Web interface edit records
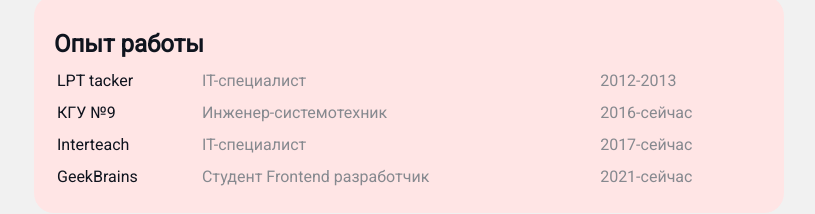
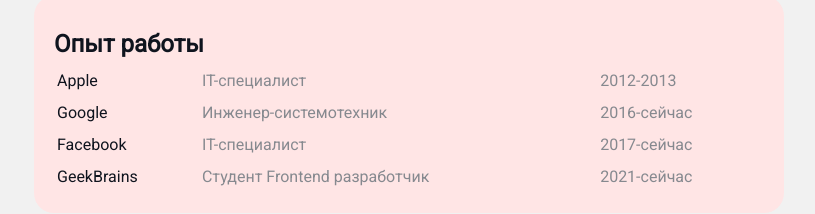
Before and after one commit to IT-SNK/about_me, a plain HTML site: page index.html in a window 1280 px wide. Shown: the part 560-774 px from the top of the page, without its empty margins (231-1046 px from the left). Drawn offline with Linux system fonts and the light colour scheme.

Commit message:
Update index.html

```diff
--- a/index.html
+++ b/index.html
@@ -49,17 +49,17 @@
                 </thead> -->
                 <tbody>
                     <tr>
-                        <td>LPT tacker</td>
+                        <td>Apple</td>
                         <td>IT-специалист</td>
                         <td>2012-2013</td>
                     </tr>
                     <tr>
-                        <td>КГУ №9</td>
+                        <td>Google</td>
                         <td>Инженер-системотехник</td>
                         <td>2016-сейчас</td>
                     </tr>
                     <tr>
-                        <td>Interteach</td>
+                        <td>Facebook</td>
                         <td>IT-специалист</td>
                         <td>2017-сейчас</td>
                     </tr>
```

— YOUR OBJECTIVE —
Show the lines above that have the word "html".

— ANSWER BELOW —
Before and after one commit to IT-SNK/about_me, a plain HTML site: page index.html in a window 1280 px wide. Shown: the part 560-774 px from the top of the page, without its empty margins (231-1046 px from the left). Drawn offline with Linux system fonts and the light colour scheme.
Update index.html
--- a/index.html
+++ b/index.html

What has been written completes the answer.